Collection entries
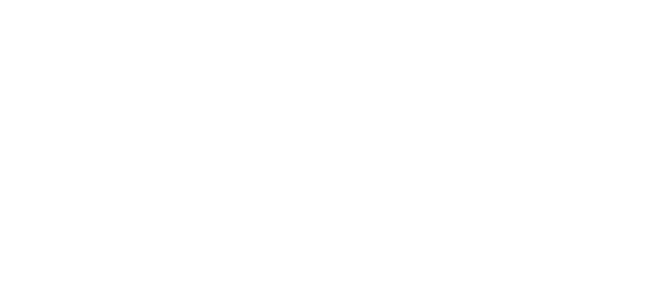
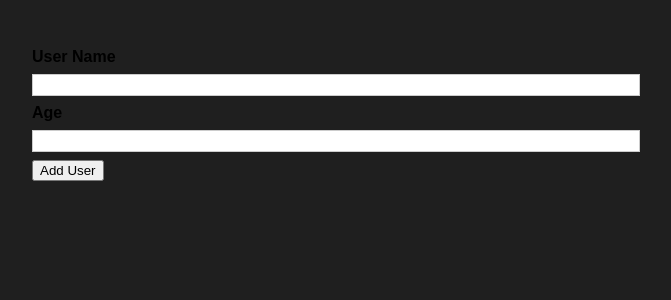
Before and after one commit to srikanth-vanam/User-data-displayer-react, a React (Create React App) app: page / in a window 1280 px wide. Shown: the top 300 px of the page, without its empty margins (304-975 px from the left). Built offline with nearby package versions, Linux system fonts and the light colour scheme.

Commit message:
added User dir & components with files

```diff
--- a/src/App.js
+++ b/src/App.js
@@ -1,10 +1,11 @@
 import React from 'react';
+import AddUser from './Components/User/AddUser';
 
 
 function App() {
   return (
     <div>
-
+      <AddUser />
     </div>
   );
 }
--- /dev/null
+++ b/src/Components/User/AddUser.js
@@ -0,0 +1,16 @@
+import classes from "./AddUser.module.css";
+const AddUser = () => {
+  return (
+    <div className={`${classes.form_outer}`}>
+      <form>
+        <label htmlFor="username">User Name</label>
+        <input id="username" type="text"></input>
+        <label htmlFor="age">Age</label>
+        <input id="age" type="number"></input>
+        <button>Add User</button>
+      </form>
+    </div>
+  );
+};
+
+export default AddUser;
--- /dev/null
+++ b/src/Components/User/AddUser.module.css
@@ -0,0 +1,24 @@
+.form_outer{
+    margin: 2rem auto;
+    padding: 1rem;
+    width: 90%;
+    max-width: 40rem;
+}
+
+.form_outer label{
+    display: block;
+    font-weight: bold;
+    margin-bottom: 0.5rem;
+}
+.form_outer input{
+    display: block;
+    width: 100%;
+    border: 1px solid #ccc;
+    padding: 0.15rem 1rem;
+    margin-bottom: 0.5rem;
+}
+
+.form_outer input:focus{
+    outline: none;
+    border-color: black;
+}
--- a/src/index.css
+++ b/src/index.css
@@ -4,6 +4,8 @@
 
 html {
   font-family: sans-serif;
+  /* to make bg color to black */
+  background-color: #1f1f1f;
 }
 
 body {
```
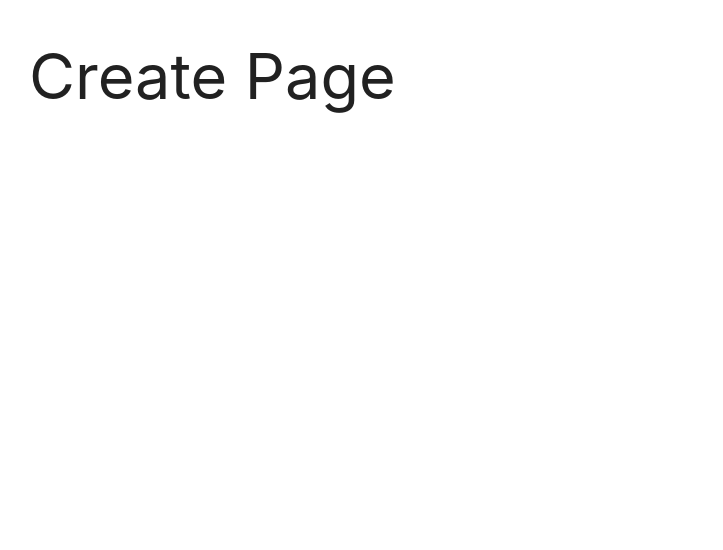
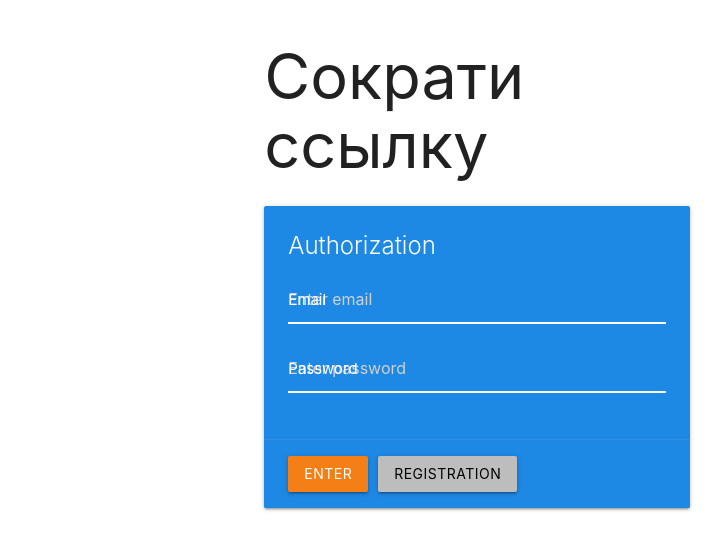
Before and after one commit to morfeii/mern-stack-app, a React (Create React App) app in the folder client/: page / in a window 1280 px wide. Before the commit this address led to /create. Shown: the top 550 px of the page, without its empty margins (163-886 px from the left). Built offline with nearby package versions, Linux system fonts and the light colour scheme.

Commit message:
add authpage & style

```diff
--- a/client/src/App.jsx
+++ b/client/src/App.jsx
@@ -5,7 +5,7 @@
 
 
 function App() {
-  const routes = useRoutes(true)
+  const routes = useRoutes(false)
   return (
     <Router>
       <div className="container">
--- a/client/src/index.css
+++ b/client/src/index.css
@@ -1 +1,19 @@
 @import "~materialize-css/dist/css/materialize.min.css";
+
+input.yellow-input {
+  border-bottom: 1px solid #fff!important;
+  box-shadow: 0 1px 0 0 #fff!important;
+}
+
+input.yellow-input + label {
+  color: #fff!important;
+}
+
+input.yellow-input:focus {
+  border-bottom: 1px solid #ffeb3b!important;
+  box-shadow: 0 1px 0 0 #ffeb3b!important;
+}
+
+input.yellow-input:focus + label {
+  color: #ffeb3b!important;
+}
--- a/client/src/pages/AuthPage.jsx
+++ b/client/src/pages/AuthPage.jsx
@@ -2,8 +2,42 @@
 
 export const AuthPage = () => {
   return (
-    <div>
-      <h1>AuthPage</h1>
-    </div>
+    <div className="row">
+      <div className="col s6 offset-s3">
+        <h1>Сократи ссылку</h1>
+        <div className="card blue darken-1">
+          <div className="card-content white-text">
+            <span className="card-title">Authorization</span>
+            <div>
+              <div class="input-field">
+                <input
+                  placeholder="Enter email"
+                  id="email"
+                  type="text"
+                  name="email"
+                  className="yellow-input"
+                />
+                  <label htmlFor="email">Email</label>
+              </div>
+              <div class="input-field">
+                <input
+                  placeholder="Enter password"
+                  id="password"
+                  type="text"
+                  name="password"
+                  className="yellow-input"
+                />
+                  <label htmlFor="password">Password</label>
+              </div>
+
+            </div>
+            </div>
+            <div className="card-action">
+              <button className="btn yellow darken-4" style={{ marginRight: 10 }}>Enter</button>
+              <button className="btn grey lighten-1 black-text">Registration</button>
+            </div>
+          </div>
+        </div>
+      </div>
   )
 };
```
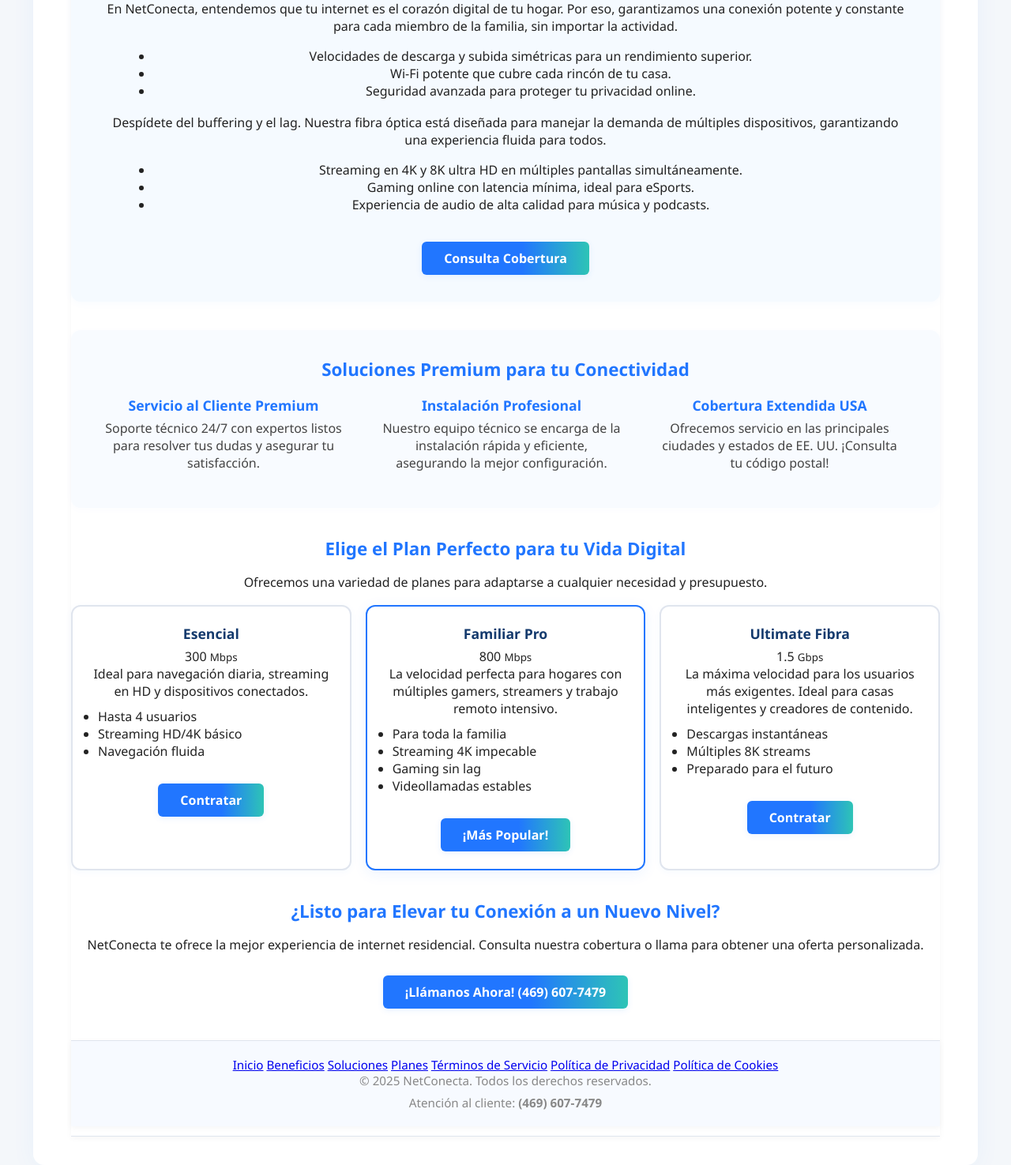
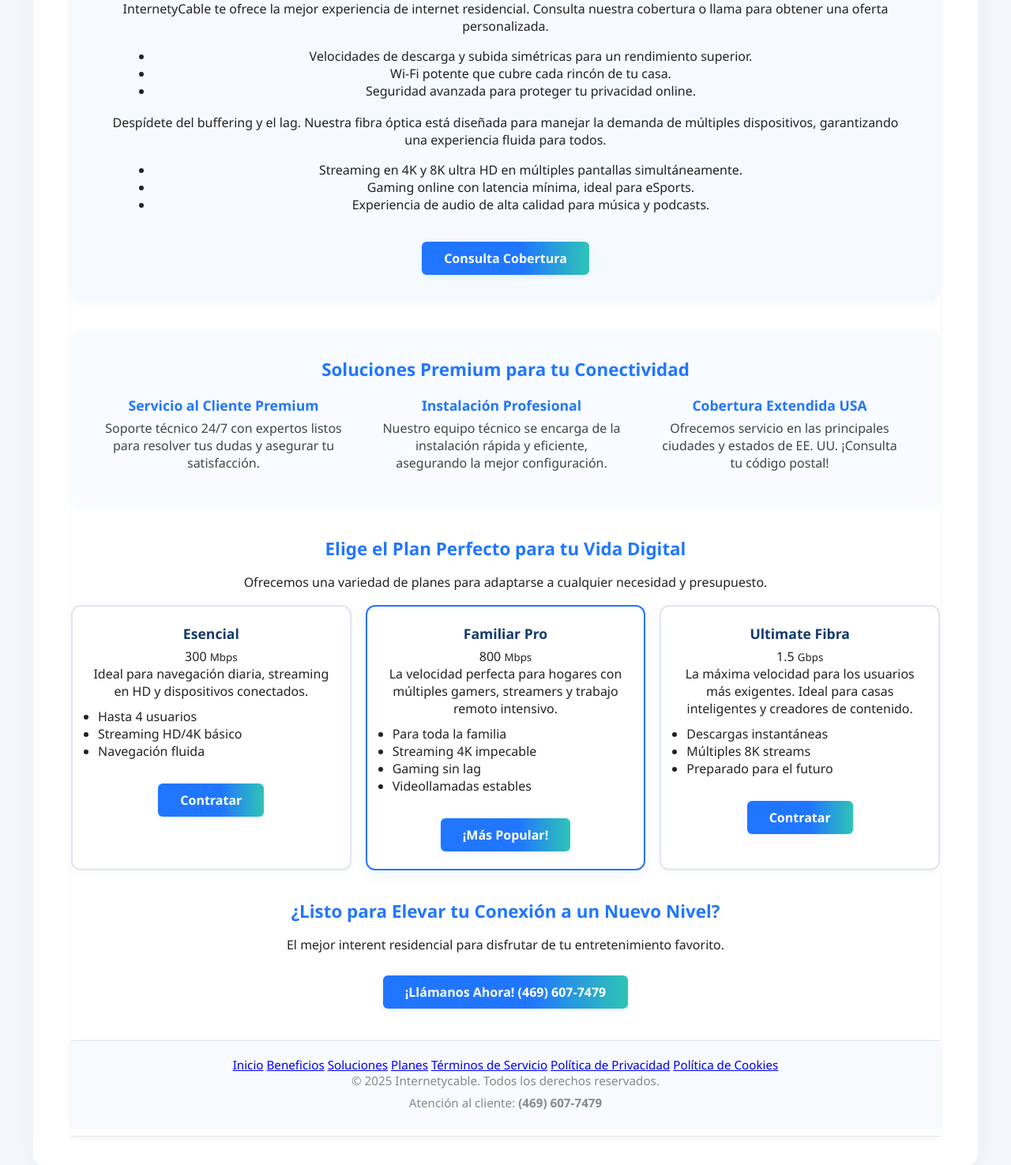
Before and after one commit to Zombie550211/internet-y-cable, a plain HTML site: page index.html in a window 1280 px wide. Shown: the part 257-1732 px from the top of the page at 79% size. Drawn offline with Linux system fonts and the light colour scheme.

Commit message:
Describe brevemente tus      cambios

```diff
--- a/index.html
+++ b/index.html
@@ -3,7 +3,7 @@
 <head>
     <meta charset="UTF-8">
     <meta name="viewport" content="width=device-width, initial-scale=1.0">
-    <title>NetConecta - Internet Residencial Premium</title>
+    <title>InternetCable - Internet Residencial Premium</title>
     <link href="https://fonts.googleapis.com/css2?family=Inter:wght@400;600;700&display=swap" rel="stylesheet">
     <link rel="stylesheet" href="estilos.css">
 </head>
@@ -11,7 +11,7 @@
     <div class="container">
         <header>
             <div class="navbar">
-                <div class="logo">NetConecta</div>
+                <div class="logo">InternetCable</div>
                 <nav>
                     <a href="#inicio" class="active">Inicio</a>
                     <a href="#beneficios">Beneficios</a>
@@ -26,7 +26,7 @@
     <main>
         <section class="section beneficios-bg" id="beneficios">
             <h2>Tu Hogar, Siempre Conectado y Productivo</h2>
-            <p>En NetConecta, entendemos que tu internet es el corazón digital de tu hogar. Por eso, garantizamos una conexión potente y constante para cada miembro de la familia, sin importar la actividad.</p>
+            <p>InternetyCable te ofrece la mejor experiencia de internet residencial. Consulta nuestra cobertura o llama para obtener una oferta personalizada.</p>
             <ul>
                 <li>Velocidades de descarga y subida simétricas para un rendimiento superior.</li>
                 <li>Wi-Fi potente que cubre cada rincón de tu casa.</li>
@@ -101,7 +101,7 @@
         </section>
         <section class="cta">
             <h2>¿Listo para Elevar tu Conexión a un Nuevo Nivel?</h2>
-            <p>NetConecta te ofrece la mejor experiencia de internet residencial. Consulta nuestra cobertura o llama para obtener una oferta personalizada.</p>
+            <p> El mejor interent residencial para disfrutar de tu entretenimiento favorito.</p>
             <a href="tel:+14696077479" class="btn">¡Llámanos Ahora! (469) 607-7479</a>
         </section>
     </main>
@@ -115,7 +115,7 @@
             <a href="privacidad.html">Política de Privacidad</a>
             <a href="cookies.html">Política de Cookies</a>
         </div>
-        <div>&copy; 2025 NetConecta. Todos los derechos reservados.</div>
+        <div>&copy; 2025 Internetycable. Todos los derechos reservados.</div>
         <div style="margin-top: 0.5rem;">Atención al cliente: <a href="tel:+14696077479" style="color:var(--accent);text-decoration:none;font-weight:600;">(469) 607-7479</a></div>
     </footer>
     </div>
```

• TASK TO CARRY OUT
Go line by line through the records above and copy each one containing "index".

• RESULT OF THE TASK
--- a/src/index.css
+++ b/src/index.css
--- a/client/src/index.css
+++ b/client/src/index.css
Before and after one commit to Zombie550211/internet-y-cable, a plain HTML site: page index.html in a window 1280 px wide. Shown: the part 257-1732 px from the top of the page at 79% size. Drawn offline with Linux system fonts and the light colour scheme.
--- a/index.html
+++ b/index.html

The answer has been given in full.